■ WHAT IS NEEDED:
Among the records below, find each line bearing the word "SortOption" and copy it.

::::::::

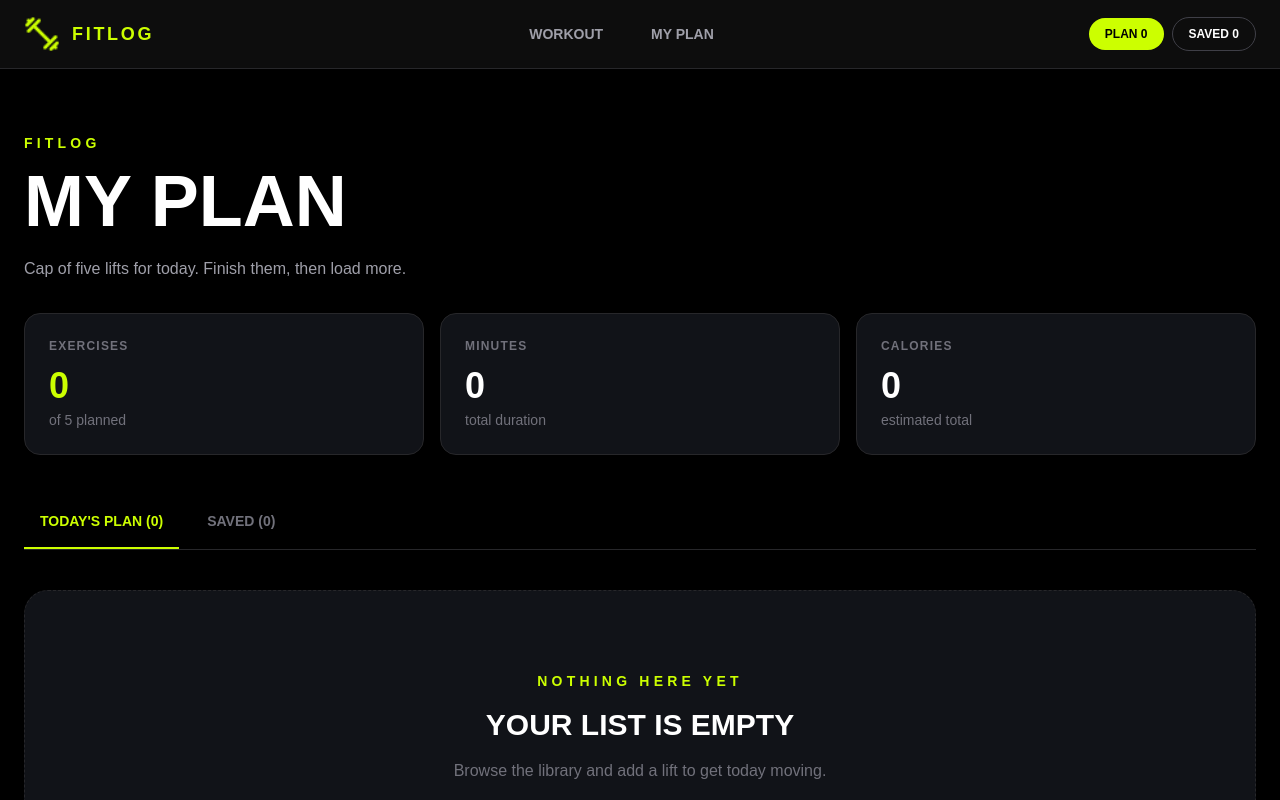
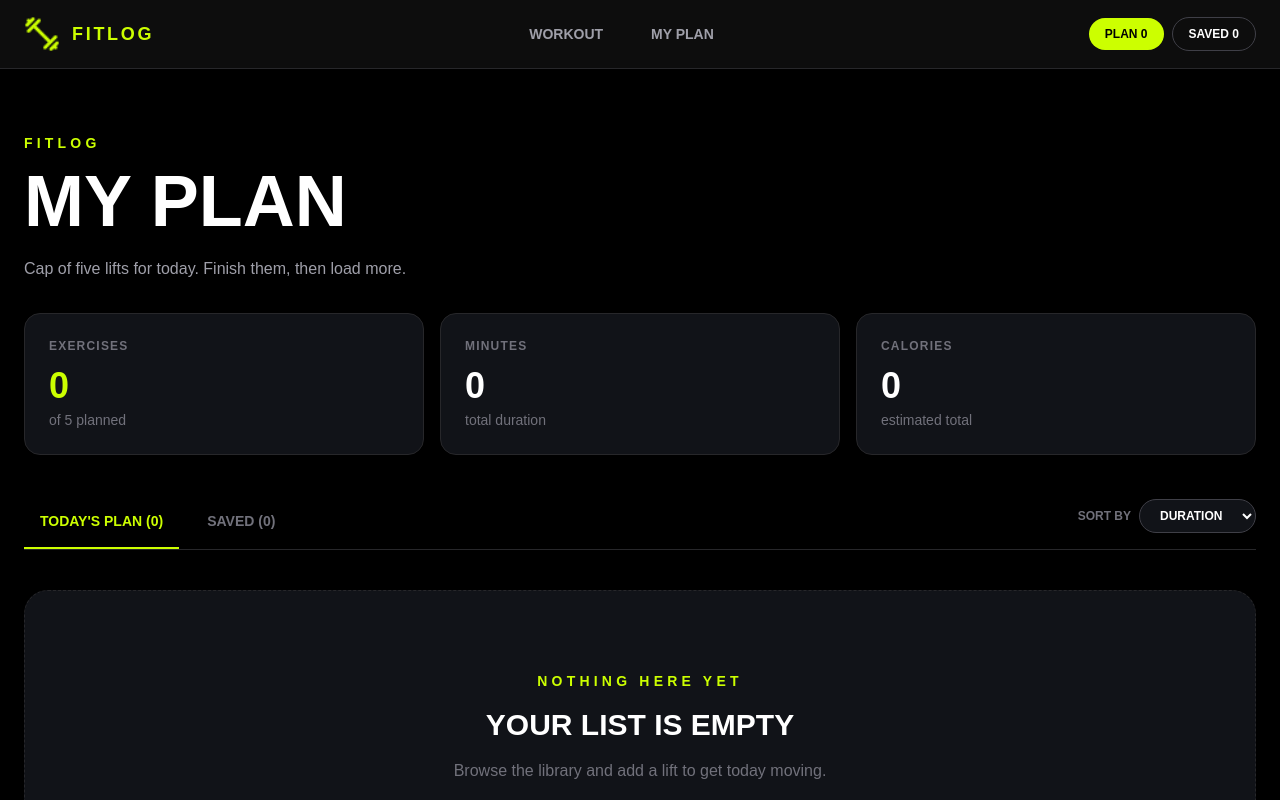
Before and after one commit to fahija29/assignment6, a Next.js app: page /my-plan in a window 1280 px wide. Shown: the top 800 px of the page. Built offline with nearby package versions, Linux system fonts and the light colour scheme.

Commit message:
sort by added

```diff
--- a/app/my-plan/page.tsx
+++ b/app/my-plan/page.tsx
@@ -27,6 +27,8 @@ type Workout = {
   instructions: string[];
 };
 
+type SortOption = "duration" | "calories" | "rating";
+
 function MyPlanContent() {
   const searchParams = useSearchParams();
   const router = useRouter();
@@ -34,6 +36,7 @@ function MyPlanContent() {
   const [plan, setPlan] = useState<Workout[]>([]);
   const [saved, setSaved] = useState<Workout[]>([]);
   const [message, setMessage] = useState("");
+  const [sortBy, setSortBy] = useState<SortOption>("duration");
 
   const messageTimer = useRef<ReturnType<typeof setTimeout> | null>(null);
 
@@ -143,6 +146,20 @@ function MyPlanContent() {
   const currentWorkouts =
     activeTab === "plan" ? plan : saved;
 
+  // Sort current list
+  const sortedWorkouts = [...currentWorkouts].sort((a, b) => {
+  if (sortBy === "duration") {
+
+    return a.duration - b.duration;
+  }
+
+  if (sortBy === "calories") {
+
+    return b.caloriesBurned - a.caloriesBurned;
+  }
+
+  return b.rating - a.rating;
+});
   return (
     <div className="min-h-screen bg-black text-white">
 
@@ -222,7 +239,10 @@ function MyPlanContent() {
       >
         <div className="mx-auto max-w-7xl">
 
-          <div className="flex gap-3 border-b border-zinc-800">
+          <div className="flex flex-wrap items-center justify-between gap-4 border-b border-zinc-800">
+
+            {/* TABS */}
+            <div className="flex gap-3">
 
               {/* TODAY'S PLAN */}
               <button
@@ -255,6 +275,39 @@ function MyPlanContent() {
               </button>
 
             </div>
+
+            {/* SORT BY */}
+            <div className="flex items-center gap-2 pb-3">
+              <label
+                htmlFor="sortBy"
+                className="text-xs font-black uppercase text-zinc-500"
+              >
+                Sort By
+              </label>
+
+              <select
+                id="sortBy"
+                value={sortBy}
+                onChange={(e) =>
+                  setSortBy(e.target.value as SortOption)
+                }
+                className="rounded-full border border-zinc-700 bg-[#111318] px-4 py-2 text-xs font-black uppercase text-white outline-none transition focus:border-[#ccff00]"
+              >
+                <option value="duration">
+                  Duration
+                </option>
+
+                <option value="calories">
+                  Calories
+                </option>
+
+                <option value="rating">
+                  Rating
+                </option>
+              </select>
+            </div>
+
+          </div>
         </div>
       </section>
 
@@ -271,7 +324,7 @@ function MyPlanContent() {
       <section className="px-6 py-10">
         <div className="mx-auto max-w-7xl">
 
-          {currentWorkouts.length === 0 ? (
+          {sortedWorkouts.length === 0 ? (
             <div className="rounded-3xl border border-dashed border-zinc-800 bg-[#111318] px-6 py-20 text-center">
 
               <p className="text-sm font-black tracking-[0.3em] text-[#ccff00]">
@@ -298,7 +351,7 @@ function MyPlanContent() {
 
             <div className="grid grid-cols-1 gap-6 md:grid-cols-2">
 
-              {currentWorkouts.map((workout) => (
+              {sortedWorkouts.map((workout) => (
                 <div
                   key={workout.id}
                   className="overflow-hidden rounded-3xl border border-zinc-800 bg-[#111318]"
```
Lines whose indentation alone changed are shown as unchanged.
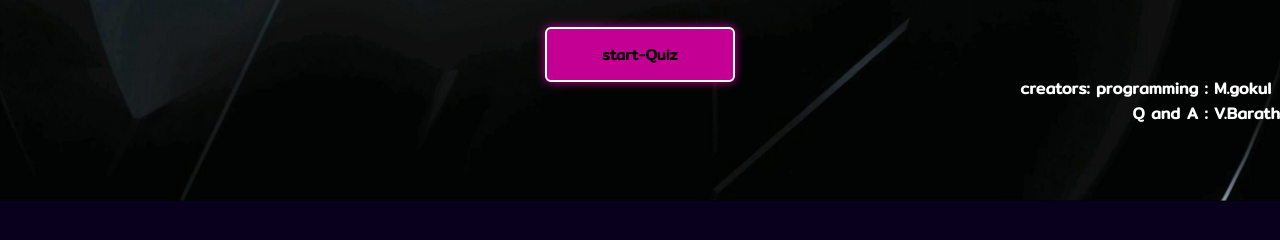
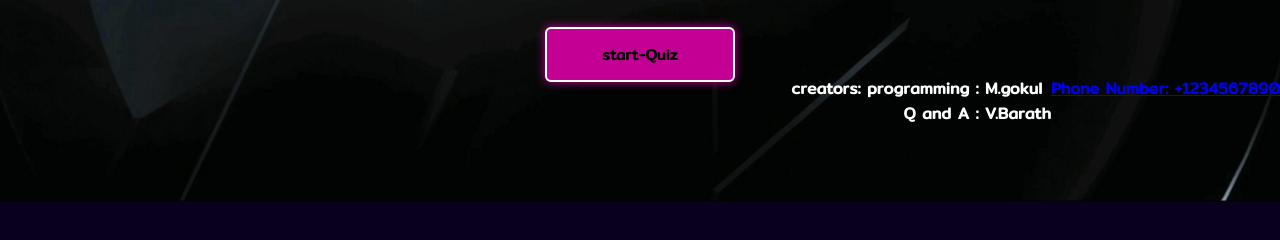
Before and after one commit to Gokulakrishnan2005/Complete-Marvel, a plain HTML site: page index.html in a window 1280 px wide. Shown: the part 674-914 px from the top of the page. Drawn offline with Linux system fonts and the light colour scheme; a web font is replaced by a local one.

Commit message:
Update index.html

```diff
--- a/index.html
+++ b/index.html
@@ -79,6 +79,9 @@
     <pre><p>creators: programming : M.gokul
                   Q and A : V.Barath
    </p></pre>
+        <a href="tel:+1234567890" >
+    <strong>Phone Number:</strong> +1234567890
+  </a>
 </div>
     </main>
 
```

::::::::

■ RESPONSE TO THE TASK:
+type SortOption = "duration" | "calories" | "rating";
+  const [sortBy, setSortBy] = useState<SortOption>("duration");
+                  setSortBy(e.target.value as SortOption)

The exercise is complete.